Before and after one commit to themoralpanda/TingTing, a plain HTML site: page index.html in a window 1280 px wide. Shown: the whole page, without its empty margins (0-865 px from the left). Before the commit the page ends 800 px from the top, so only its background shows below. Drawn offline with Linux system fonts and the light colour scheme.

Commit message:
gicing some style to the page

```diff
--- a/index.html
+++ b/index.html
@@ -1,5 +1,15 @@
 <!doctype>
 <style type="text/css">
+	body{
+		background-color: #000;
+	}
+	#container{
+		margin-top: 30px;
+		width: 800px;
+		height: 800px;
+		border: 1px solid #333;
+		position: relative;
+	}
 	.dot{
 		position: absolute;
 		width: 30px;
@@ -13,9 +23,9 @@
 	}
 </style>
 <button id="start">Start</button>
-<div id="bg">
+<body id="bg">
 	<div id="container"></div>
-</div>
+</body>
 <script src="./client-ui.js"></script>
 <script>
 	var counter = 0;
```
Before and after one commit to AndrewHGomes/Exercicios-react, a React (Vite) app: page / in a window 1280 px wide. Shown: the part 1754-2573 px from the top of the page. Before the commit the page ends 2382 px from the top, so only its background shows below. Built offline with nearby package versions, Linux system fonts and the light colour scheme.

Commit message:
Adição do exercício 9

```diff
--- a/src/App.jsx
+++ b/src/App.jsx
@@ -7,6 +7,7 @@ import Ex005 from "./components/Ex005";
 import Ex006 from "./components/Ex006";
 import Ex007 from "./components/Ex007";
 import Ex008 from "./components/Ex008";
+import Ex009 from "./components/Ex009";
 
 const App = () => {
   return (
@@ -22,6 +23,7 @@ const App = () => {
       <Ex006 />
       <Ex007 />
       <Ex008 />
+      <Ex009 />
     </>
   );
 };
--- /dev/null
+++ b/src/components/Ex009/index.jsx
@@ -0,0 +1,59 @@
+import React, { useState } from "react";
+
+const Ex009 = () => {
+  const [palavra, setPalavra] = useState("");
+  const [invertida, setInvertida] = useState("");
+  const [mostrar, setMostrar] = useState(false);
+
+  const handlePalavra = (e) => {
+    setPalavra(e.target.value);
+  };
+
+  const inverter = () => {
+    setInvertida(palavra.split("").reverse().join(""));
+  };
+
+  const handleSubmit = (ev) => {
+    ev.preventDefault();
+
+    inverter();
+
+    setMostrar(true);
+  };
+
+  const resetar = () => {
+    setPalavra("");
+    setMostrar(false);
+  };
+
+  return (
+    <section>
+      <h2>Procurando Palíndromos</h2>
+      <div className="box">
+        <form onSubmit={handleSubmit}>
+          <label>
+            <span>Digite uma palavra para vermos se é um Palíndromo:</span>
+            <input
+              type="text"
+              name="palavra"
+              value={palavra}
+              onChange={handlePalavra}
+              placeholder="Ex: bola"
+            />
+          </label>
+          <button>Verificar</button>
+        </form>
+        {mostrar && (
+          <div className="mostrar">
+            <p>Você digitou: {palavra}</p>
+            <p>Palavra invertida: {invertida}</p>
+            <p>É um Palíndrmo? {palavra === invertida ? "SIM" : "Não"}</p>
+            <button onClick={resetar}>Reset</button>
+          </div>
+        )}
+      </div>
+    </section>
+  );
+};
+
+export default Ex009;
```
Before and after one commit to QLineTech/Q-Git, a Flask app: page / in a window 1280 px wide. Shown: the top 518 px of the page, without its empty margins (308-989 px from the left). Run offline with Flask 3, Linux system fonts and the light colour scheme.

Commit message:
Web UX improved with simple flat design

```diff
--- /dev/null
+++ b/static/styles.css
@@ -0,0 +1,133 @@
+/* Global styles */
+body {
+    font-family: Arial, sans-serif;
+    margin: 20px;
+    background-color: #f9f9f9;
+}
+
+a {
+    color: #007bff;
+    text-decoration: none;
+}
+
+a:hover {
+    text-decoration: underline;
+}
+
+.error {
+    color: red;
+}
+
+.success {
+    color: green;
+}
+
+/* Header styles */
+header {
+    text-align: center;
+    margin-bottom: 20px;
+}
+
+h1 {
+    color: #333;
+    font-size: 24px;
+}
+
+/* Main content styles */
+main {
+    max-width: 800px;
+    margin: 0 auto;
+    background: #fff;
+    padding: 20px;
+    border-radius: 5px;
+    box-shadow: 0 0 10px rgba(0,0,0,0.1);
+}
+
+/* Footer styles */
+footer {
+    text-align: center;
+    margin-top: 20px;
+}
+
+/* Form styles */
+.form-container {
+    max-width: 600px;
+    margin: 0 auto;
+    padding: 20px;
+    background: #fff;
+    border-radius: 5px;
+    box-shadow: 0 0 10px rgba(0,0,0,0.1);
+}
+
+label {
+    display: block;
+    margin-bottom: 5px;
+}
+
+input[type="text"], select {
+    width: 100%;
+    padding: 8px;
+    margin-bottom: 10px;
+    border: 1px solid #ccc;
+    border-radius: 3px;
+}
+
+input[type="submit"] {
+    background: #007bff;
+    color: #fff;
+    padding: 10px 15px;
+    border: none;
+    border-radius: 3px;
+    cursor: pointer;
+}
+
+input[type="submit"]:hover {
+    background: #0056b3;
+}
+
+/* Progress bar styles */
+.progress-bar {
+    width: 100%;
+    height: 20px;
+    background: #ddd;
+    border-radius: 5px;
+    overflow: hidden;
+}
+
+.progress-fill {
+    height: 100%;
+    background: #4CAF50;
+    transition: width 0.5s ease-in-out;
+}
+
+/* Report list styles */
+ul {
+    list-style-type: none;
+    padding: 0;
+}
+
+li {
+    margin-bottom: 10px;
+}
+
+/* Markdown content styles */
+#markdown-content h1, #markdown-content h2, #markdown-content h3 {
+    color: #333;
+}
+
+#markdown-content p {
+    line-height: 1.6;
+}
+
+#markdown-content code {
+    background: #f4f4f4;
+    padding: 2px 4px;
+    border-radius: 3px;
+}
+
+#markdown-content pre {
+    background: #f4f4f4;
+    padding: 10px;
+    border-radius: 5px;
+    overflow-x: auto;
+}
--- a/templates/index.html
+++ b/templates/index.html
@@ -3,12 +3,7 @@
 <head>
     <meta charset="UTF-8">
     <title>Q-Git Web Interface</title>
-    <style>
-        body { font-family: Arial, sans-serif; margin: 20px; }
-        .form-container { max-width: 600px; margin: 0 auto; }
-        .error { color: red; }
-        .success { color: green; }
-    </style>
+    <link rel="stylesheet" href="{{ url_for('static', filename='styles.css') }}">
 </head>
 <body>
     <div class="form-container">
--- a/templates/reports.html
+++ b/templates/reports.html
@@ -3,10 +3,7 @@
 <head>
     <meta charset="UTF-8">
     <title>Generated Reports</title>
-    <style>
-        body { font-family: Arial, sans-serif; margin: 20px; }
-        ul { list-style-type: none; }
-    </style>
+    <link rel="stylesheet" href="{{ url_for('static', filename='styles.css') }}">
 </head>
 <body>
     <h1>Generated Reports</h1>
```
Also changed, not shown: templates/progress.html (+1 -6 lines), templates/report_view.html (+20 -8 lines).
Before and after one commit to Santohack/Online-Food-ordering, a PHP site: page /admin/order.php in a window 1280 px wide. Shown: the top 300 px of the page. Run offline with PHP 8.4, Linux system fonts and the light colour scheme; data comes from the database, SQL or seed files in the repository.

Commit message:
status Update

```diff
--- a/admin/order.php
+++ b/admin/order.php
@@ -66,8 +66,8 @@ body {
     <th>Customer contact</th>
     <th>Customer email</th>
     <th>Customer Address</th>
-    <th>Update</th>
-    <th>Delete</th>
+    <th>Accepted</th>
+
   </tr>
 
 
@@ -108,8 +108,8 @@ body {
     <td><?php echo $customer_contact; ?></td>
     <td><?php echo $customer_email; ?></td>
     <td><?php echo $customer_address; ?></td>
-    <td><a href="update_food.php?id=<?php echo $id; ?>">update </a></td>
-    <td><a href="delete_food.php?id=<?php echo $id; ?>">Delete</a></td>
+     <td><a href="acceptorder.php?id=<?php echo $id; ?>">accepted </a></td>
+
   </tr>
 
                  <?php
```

----------

Copy every line of the records above that contains "templates".

--- a/templates/index.html
+++ b/templates/index.html
--- a/templates/reports.html
+++ b/templates/reports.html
Also changed, not shown: templates/progress.html (+1 -6 lines), templates/report_view.html (+20 -8 lines).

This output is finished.